Basically, McCain thinks that the techniques that Sullivan and company are worried about are already out of the CIA’s “toolbox.” Are they? In his analysis of the Military Commissions Act, Lederman wrote that the legislation defined “cruel treatment” too narrowly and that the administration would likely interpret the language as permitting “Long Time Standing, Cold Cell, threats, other stress positions and sleep deprivation, and even waterboarding.” He also admitted he might be wrong, and that “Perhaps Human Rights First is correct that the bill ‘makes clear that ‘alternative interrogation procedures’ such as stress positions, induced hypothermia and waterboarding are not only prohibited by the treaty, they are war crimes.'” Bradbury’s statement shows, at the very least, that Lederman was incorrect about how the administration would read the law as applied to waterboarding. (Sullivan, rightly, I think, points out that the whole torture debate has been distorted by an emphasis on waterboarding, it “allowed people to believe that this relatively rare technique is the beginning and end of the Bush-Cheney torture regime.”)

A small common sense question, then: If there are techniques not included in the Field Manual that aren’t torture — and these are presumably the techniques that the CIA can (and wants to) use — what are they?

UPDATE: pme asks:

Does the field manual enumerate allowable methods or limit methods only in the sense that it identifies specific prohibited methods? Could we be talking about imaginary new interrogation techniques that those clever lads at the CIA might be dreaming up, even as we speak?

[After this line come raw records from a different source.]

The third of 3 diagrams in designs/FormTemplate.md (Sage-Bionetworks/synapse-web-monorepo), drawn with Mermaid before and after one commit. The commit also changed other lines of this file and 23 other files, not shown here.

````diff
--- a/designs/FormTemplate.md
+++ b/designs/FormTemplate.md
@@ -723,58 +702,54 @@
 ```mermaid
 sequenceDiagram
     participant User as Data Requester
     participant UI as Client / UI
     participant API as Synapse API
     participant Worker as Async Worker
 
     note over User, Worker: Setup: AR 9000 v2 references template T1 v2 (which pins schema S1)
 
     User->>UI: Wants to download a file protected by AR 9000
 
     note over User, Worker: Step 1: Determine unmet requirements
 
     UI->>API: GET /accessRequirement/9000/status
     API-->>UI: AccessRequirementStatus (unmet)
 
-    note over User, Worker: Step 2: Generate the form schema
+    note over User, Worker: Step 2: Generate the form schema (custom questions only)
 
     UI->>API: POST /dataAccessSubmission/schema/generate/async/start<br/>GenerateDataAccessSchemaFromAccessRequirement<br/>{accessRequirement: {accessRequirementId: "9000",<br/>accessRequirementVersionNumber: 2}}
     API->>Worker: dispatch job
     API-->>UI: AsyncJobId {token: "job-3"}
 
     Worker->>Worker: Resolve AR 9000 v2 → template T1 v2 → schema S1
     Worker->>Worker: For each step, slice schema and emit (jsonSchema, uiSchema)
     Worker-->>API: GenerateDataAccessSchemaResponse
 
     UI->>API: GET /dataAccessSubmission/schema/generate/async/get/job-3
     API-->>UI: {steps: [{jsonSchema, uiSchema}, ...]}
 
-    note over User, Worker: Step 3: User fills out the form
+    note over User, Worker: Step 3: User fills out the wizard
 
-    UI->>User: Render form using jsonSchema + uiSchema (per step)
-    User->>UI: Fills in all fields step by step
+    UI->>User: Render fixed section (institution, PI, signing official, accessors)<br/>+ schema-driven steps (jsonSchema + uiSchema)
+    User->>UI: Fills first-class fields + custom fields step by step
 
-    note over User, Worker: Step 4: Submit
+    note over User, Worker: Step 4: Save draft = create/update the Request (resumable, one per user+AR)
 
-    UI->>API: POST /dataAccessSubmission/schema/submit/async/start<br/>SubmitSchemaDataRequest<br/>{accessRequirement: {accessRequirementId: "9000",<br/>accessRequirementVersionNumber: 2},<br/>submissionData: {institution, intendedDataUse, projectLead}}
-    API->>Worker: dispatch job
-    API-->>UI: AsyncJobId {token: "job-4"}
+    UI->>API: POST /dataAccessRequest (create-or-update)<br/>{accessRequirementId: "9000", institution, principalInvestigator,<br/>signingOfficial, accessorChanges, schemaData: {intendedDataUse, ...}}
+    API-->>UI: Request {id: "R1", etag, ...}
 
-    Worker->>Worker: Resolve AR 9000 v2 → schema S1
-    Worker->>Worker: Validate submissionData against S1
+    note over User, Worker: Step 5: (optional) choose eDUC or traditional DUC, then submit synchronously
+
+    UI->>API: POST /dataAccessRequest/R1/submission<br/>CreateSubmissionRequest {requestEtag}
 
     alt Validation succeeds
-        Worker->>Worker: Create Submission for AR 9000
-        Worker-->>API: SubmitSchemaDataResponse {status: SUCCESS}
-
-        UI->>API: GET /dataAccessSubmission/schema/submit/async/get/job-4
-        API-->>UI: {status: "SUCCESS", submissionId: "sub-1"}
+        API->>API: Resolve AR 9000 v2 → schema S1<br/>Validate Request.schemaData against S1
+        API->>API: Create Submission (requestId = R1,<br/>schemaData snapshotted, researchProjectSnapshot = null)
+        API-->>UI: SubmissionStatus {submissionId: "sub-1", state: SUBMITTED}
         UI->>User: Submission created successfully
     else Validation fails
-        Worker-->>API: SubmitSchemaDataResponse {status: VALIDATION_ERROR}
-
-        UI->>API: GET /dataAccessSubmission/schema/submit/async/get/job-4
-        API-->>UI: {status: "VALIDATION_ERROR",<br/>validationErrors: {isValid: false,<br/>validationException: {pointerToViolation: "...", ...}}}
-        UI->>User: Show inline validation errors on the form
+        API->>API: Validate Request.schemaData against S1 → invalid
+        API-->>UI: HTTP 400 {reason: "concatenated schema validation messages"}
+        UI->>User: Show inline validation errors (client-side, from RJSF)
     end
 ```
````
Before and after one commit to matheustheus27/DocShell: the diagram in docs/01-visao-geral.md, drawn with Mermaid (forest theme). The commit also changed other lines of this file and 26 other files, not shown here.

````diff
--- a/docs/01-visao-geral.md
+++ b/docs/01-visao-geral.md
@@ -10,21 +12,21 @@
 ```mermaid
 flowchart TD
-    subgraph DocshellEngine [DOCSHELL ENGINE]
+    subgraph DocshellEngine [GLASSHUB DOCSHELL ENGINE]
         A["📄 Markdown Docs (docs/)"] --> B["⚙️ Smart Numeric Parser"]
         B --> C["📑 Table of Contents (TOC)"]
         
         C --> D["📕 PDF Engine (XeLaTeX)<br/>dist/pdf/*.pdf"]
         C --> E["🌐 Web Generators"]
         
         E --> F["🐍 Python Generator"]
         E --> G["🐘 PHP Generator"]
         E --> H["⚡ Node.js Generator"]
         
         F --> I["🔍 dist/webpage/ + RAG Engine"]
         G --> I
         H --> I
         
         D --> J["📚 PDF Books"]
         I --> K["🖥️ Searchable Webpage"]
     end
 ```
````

The Field Manual (you can download it here) specifies techniques, it doesn’t prohibit them. But, even if it prohibited specific methods, “imaginary” techniques are very much the point; I’m sure there are thinking caps being donned in Langley at this very moment.